● ACTION ITEM
Tally every line of the records below that includes "evolution", and reply with the total alone.

● INPUT FOR THIS TASK

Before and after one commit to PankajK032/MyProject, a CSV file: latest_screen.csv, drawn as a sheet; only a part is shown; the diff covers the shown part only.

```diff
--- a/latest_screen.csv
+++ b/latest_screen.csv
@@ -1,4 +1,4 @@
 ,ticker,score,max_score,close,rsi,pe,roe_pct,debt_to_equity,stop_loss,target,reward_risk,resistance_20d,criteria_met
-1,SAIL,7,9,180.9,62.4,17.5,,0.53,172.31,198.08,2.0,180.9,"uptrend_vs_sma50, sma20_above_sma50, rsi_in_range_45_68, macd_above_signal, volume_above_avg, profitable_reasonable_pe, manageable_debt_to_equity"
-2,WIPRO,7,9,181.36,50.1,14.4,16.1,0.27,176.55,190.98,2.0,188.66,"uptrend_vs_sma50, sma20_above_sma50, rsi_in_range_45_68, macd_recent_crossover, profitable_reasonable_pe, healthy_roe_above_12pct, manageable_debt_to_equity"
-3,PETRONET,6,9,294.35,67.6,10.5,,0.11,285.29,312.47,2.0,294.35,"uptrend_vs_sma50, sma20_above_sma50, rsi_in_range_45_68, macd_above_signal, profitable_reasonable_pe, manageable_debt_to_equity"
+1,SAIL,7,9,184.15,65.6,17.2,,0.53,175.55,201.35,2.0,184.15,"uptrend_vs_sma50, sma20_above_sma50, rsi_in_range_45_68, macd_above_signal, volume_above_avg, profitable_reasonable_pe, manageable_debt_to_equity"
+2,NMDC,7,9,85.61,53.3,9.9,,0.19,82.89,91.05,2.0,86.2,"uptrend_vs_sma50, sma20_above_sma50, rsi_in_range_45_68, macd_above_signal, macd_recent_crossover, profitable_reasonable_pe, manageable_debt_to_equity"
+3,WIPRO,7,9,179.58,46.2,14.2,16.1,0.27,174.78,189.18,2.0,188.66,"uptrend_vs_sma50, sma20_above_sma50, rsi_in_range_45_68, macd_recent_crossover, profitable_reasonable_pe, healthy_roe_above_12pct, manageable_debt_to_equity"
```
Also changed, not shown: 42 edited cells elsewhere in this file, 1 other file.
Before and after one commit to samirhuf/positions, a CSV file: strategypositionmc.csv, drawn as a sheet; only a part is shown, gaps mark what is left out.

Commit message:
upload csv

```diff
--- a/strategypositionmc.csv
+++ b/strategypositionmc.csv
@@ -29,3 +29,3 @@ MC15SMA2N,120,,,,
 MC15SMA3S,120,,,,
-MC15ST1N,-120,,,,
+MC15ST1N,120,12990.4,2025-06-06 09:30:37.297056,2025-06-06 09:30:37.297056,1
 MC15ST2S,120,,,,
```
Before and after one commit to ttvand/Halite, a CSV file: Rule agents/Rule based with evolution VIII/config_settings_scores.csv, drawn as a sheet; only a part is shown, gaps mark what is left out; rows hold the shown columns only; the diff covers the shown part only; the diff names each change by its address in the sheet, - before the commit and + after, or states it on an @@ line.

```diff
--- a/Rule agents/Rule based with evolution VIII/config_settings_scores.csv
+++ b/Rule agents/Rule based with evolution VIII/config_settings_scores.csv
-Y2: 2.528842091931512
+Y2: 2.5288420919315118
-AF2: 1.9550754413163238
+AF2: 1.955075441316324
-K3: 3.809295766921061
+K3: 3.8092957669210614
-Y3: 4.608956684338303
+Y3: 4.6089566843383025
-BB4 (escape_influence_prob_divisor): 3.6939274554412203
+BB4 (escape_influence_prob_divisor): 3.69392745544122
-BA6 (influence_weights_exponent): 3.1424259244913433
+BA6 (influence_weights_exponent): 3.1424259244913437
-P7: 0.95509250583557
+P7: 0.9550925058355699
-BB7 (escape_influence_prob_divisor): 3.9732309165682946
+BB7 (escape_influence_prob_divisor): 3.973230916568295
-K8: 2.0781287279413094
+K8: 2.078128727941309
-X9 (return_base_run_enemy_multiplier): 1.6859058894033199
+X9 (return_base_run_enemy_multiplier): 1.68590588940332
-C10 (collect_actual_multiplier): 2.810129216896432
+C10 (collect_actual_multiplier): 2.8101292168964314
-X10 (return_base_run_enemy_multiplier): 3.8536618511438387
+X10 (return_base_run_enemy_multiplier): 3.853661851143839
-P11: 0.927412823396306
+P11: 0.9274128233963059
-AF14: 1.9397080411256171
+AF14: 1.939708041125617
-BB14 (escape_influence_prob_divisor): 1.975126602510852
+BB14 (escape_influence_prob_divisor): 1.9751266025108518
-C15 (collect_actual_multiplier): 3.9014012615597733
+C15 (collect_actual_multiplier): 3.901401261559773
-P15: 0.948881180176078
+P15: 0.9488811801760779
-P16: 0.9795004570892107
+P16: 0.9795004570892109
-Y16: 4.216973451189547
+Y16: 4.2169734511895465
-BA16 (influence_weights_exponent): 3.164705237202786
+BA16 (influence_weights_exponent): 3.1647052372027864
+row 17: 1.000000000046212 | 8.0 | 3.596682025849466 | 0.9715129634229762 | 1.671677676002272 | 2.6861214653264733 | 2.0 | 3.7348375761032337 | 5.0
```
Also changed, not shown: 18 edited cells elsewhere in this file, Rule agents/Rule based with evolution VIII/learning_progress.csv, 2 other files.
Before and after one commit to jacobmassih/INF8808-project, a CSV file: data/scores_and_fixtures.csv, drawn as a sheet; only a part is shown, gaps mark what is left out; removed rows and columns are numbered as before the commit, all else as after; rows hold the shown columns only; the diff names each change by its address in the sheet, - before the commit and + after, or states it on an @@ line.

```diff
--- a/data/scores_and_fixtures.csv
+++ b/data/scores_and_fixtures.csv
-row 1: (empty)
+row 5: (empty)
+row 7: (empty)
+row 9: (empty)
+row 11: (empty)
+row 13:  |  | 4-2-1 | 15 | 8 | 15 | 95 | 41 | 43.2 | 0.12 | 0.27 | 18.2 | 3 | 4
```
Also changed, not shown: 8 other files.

● SOLVED PROBLEM
4